A screen shot of an eagle sitting on the Hays nest from February.
It was a lunchtime to remember for Randy Davis.
The Westmoreland County man was walking around St. Clair Park recently when he noticed two immature eagles.
“They were young, but with a 6- to 7-foot wingspans. There were no markings to tell if they were Golden or American, but with the orangeish beaks,” Davis said.
“They were swooping the trees between upper St. Clair Park and across the railroad tracks to the trees lining the upper tracks on Tunnel Street. They both circled me twice; immature eagles seem to be a bit curious, and not afraid of humans.”

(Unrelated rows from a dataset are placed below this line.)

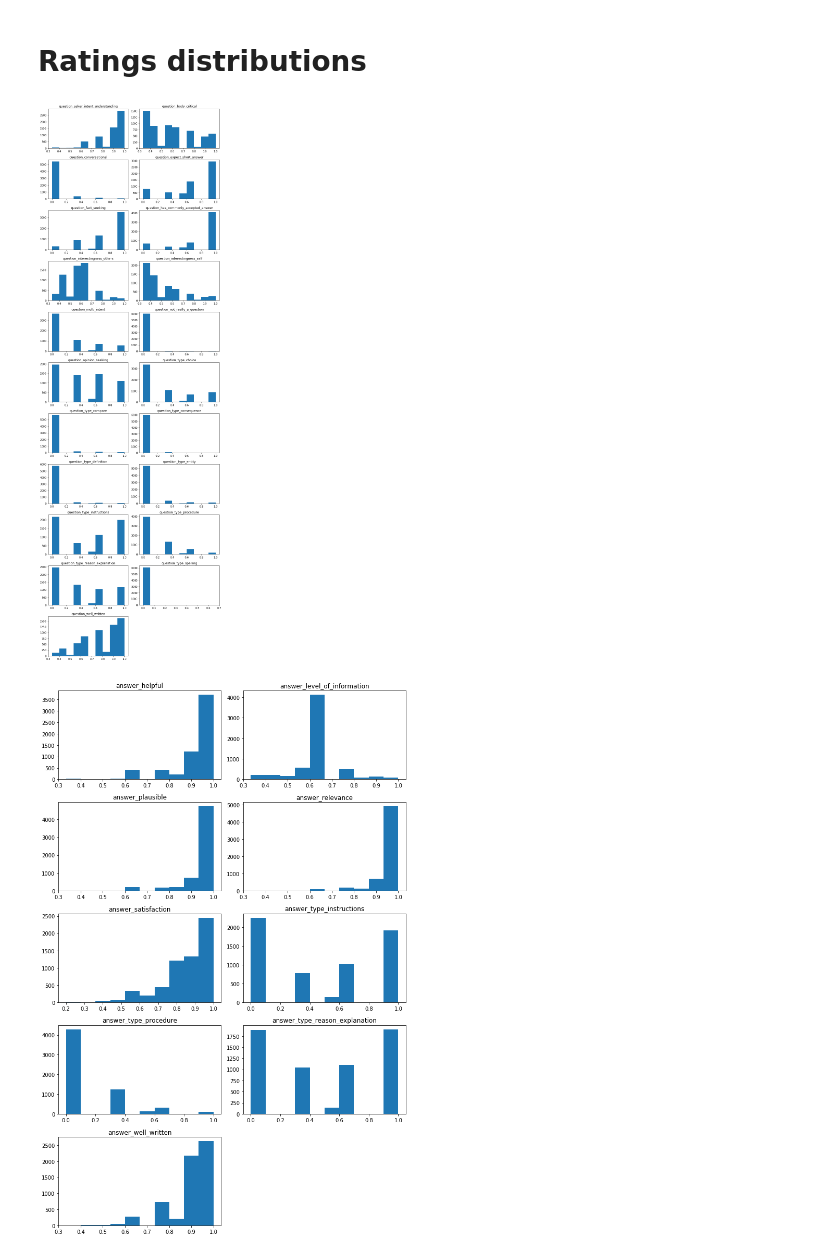
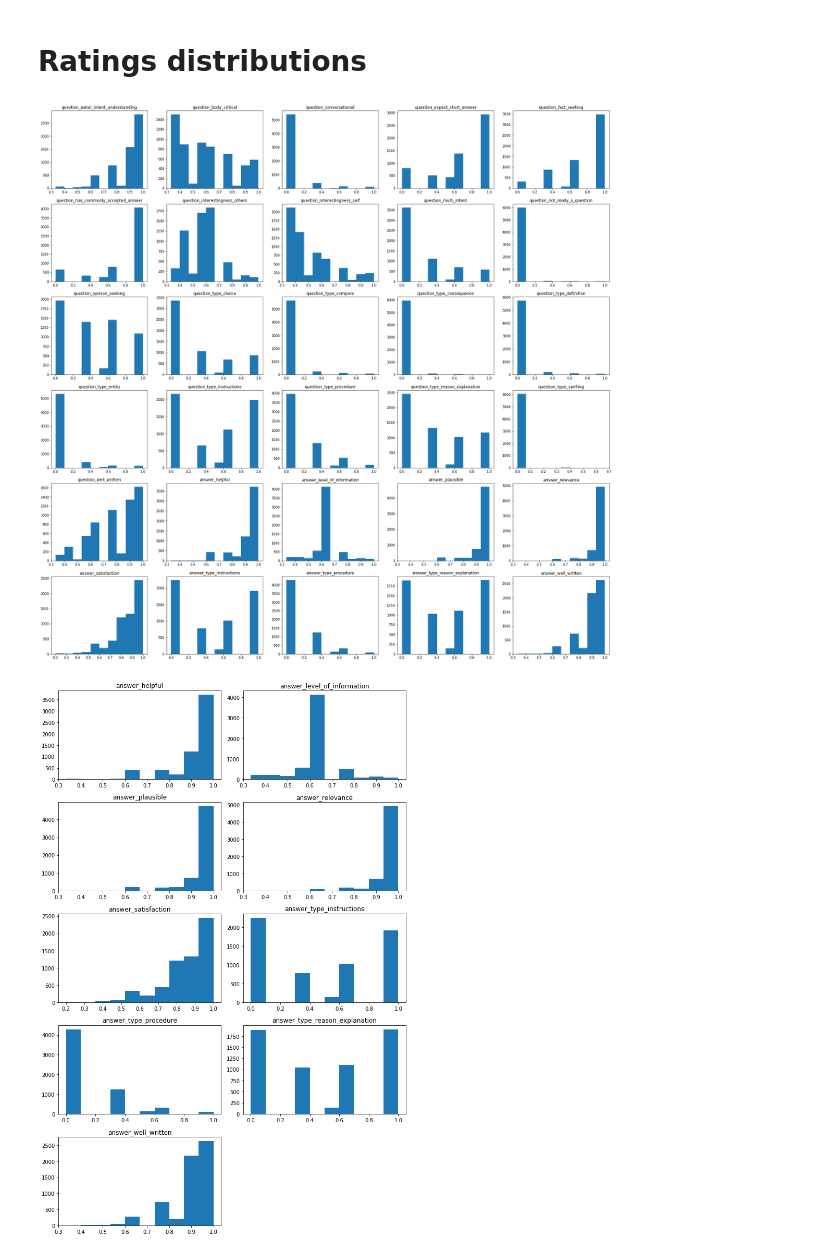
Before and after one commit to iksusnjara/Contextual-meanings-using-attention-networks, a Jupyter notebook: 1 read and explore data.ipynb, the cells around one changed output. Saved outputs shown, nothing was run; the diff lists cells and outputs as text; code cells hidden in the pictures.

```diff
--- a/1 read and explore data.ipynb
+++ b/1 read and explore data.ipynb
@@ -187,15 +187,17 @@ data.to_csv('../datasets/train_shortened.csv')
 # %%
 # questions
 
-plt.figure(figsize=(10,30))
+plt.figure(figsize=(30,30))
 
-for i in range(len(data.columns[11:32])):
-    plt.subplot(11,2,i+1)
-    plt.hist(data[data.columns[11:32][i]].values, bins=10)
-    plt.title(data.columns[11:32][i])
-    plt.tight_layout()
+for i in range(len(data.columns[11:])):
+    plt.subplot(6,5,i+1)
+    plt.hist(data[data.columns[11:][i]].values, bins=10)
+    plt.title(data.columns[11:][i])
+    #plt.tight_layout()
+
+plt.savefig('/home/ksaver/Desktop/plot.png')
 # %% [output]
-[figure, old version]
+[figure, new version]
 # %%
 # answers
 
```
Also changed, not shown: 4 other files.
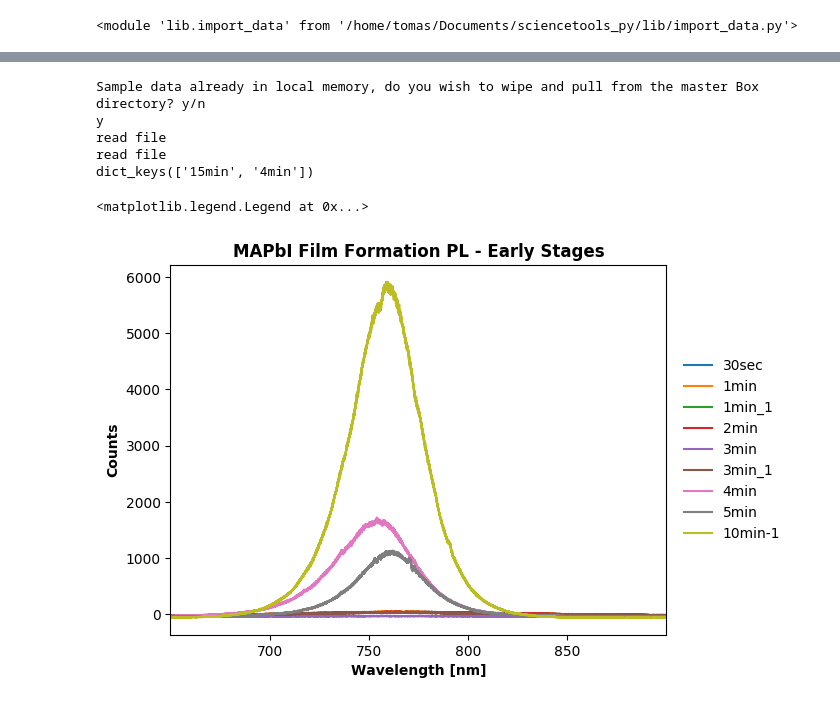
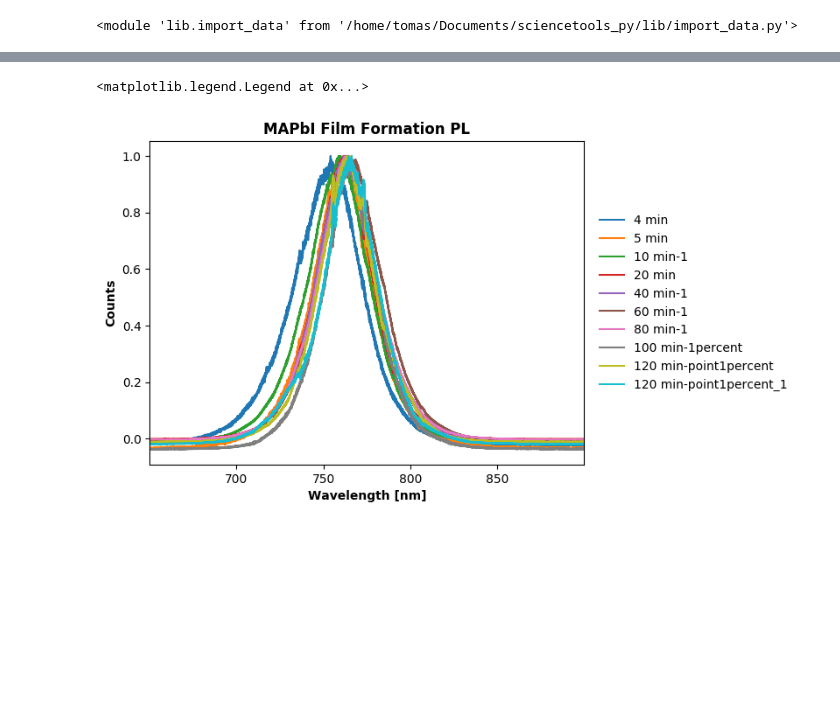
Before and after one commit to tomasbar/sciencetools_py, a Jupyter notebook: plotPL.ipynb, the cells around one changed output, grey strips where cells are left out. Drawn from its saved outputs; the diff is of its cells as text; code cells hidden in the pictures; blank space fills up the shorter version.

Commit message:
All plots working, log and normalized too

```diff
--- a/plotPL.ipynb
+++ b/plotPL.ipynb
@@ -86,65 +101,50 @@ read file
-# %%
-# Identify the folder(s) where the raw, original data is
-# Use a list to store multiple directories that you want ready to plot
-
-# ETB-048 Variables
-samples_dir_etb048 = "190904 ETB-048 MAPbI FF/"
-pl_data_dict_etb048 = import_data.init(flag, samples_dir_etb048)
-cypher_etb048 = (
-    "4min",
-    "15min",
-)
-
-print(pl_data_dict_etb048.keys())
-# %% [output]
-Sample data already in local memory, do you wish to wipe and pull from the master Box directory? y/n
-y
-read file
-read file
-dict_keys(['15min', '4min'])
 # %%
 fig = plt.figure(1)
 fig_ax = plt.gca()
 
 master_cypher = (
-    "30sec",
-    "1min",
-    "1min_1",
-    "2min",
-    "3min",
-    "3min_1",
+#     "30sec",
+#     "1min",
+#     "1min_1",
+#     "2min",
+#     "3min",
+#     "3min_1",
     "4min",
     "5min",
     "10min-1",
+    "20min",
+    "40min-1",
+#     "60min",
+    "60min-1",
+#     "60min-point1",
+    "80min-1",
+#     "100min",
+    "100min-1percent",
+#     "120min-1percent",
+    "120min-point1percent",
+    "120min-point1percent_1",
 )
 
-for key in master_cypher:
-    if key in pl_data_dict_etb046.keys():
-        plt.figure(1)
-        plt.plot(pl_data_dict_etb046[key]["wavelength"], pl_data_dict_etb046[key]["counts"],
-                 #abs(max(pl_data_dict_etb046[key]["counts"])),
-                 label=key)
-    elif key in pl_data_dict_etb047.keys():
-        plt.figure(1)
-        plt.plot(pl_data_dict_etb047[key]["wavelength"], pl_data_dict_etb047[key]["counts"],
-                 #abs(max(pl_data_dict_etb047[key]["counts"])),
-                 label=key)
-    elif key in pl_data_dict_etb048.keys():
-        plt.figure(1)
-        plt.plot(pl_data_dict_etb048[key]["wavelength"], pl_data_dict_etb048[key]["counts"],
-                 #abs(max(pl_data_dict_etb048[key]["counts"])),
-                 label=key)
+for sample_ID in master_cypher:
+    for run_ID in samples_dir.keys():
+        if sample_ID in pl_data[run_ID].keys():
+            plt.figure(1)
+            plt.plot(pl_data[run_ID][sample_ID]["wavelength"], pl_data[run_ID][sample_ID]["counts"]/
+                     abs(max(pl_data[run_ID][sample_ID]["counts"])),
+                     label=sample_ID.replace("min", " min"))
+        else:
+            pass
 
 plt.style.use('default')
 
 plt.xlabel("Wavelength [nm]", weight="semibold")
 plt.ylabel("Counts", weight="semibold")
 # fig_ax.set_yticklabels([])
-plt.xlim(min(pl_data_dict_etb046["1min"]["wavelength"]), max(pl_data_dict_etb046["1min"]["wavelength"]))
+plt.xlim(min(pl_data["etb046"]["1min"]["wavelength"]), max(pl_data["etb046"]["1min"]["wavelength"]))
 
-plt.title("MAPbI Film Formation PL - Early Stages",weight="semibold")
-plt.legend(loc='center left', bbox_to_anchor=(1.01, 0,.22,1),mode='expand', frameon=False)
+plt.title("MAPbI Film Formation PL",weight="semibold")
+plt.legend(loc='center left', bbox_to_anchor=(1.01, 0,.5,1),mode='expand', frameon=False)
 # %% [output]
 <matplotlib.legend.Legend at 0x...>
-[figure, old version]
+[figure, new version]
 # %%
```
Also changed, not shown: parts of 7 cells of this notebook, 8 other files.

Eagles have been spotted nearby in past years. Last summer, a woman reported seeing a bald eagle along Loyalhanna Creek between Latrobe and Ligonier.
But they’re still a thrill to see.
“It surely made my day,” Davis said.
Meanwhile, four of five eaglets in two nests being monitored by the Audubon Society of Western Pennsylvania have hatched.
Two mature eagles occupy one nest known as the “Hays nest.” It’s located in the Hays area of Pittsburgh alongside the Monongahela River.
Those eagles produced three eggs. Two hatched in late March; the third never did.
“While we will never know for certain why this egg did not hatch, it’s possible that it was not fertile from the start. An infertile egg cannot develop into an eaglet and the egg would thus be deemed non-viable. It’s also possible that something went wrong developmentally within the egg after it was laid,” Audubon officials said.
The second nest, known as the “Harmar nest,” is located on a hill above Route 28 in Harmar that the Society bought specifically to protect the nest site. It’s a little more difficult to monitor given the terrain and size of the tree housing the nest.
But two eaglets hatched in it in mid-April.
Soon, all of the eaglets in both nests are expected to be large enough to become more visible.
Anyone interested in their fates can keep tabs on them via the society’s live webcams. They can be found here.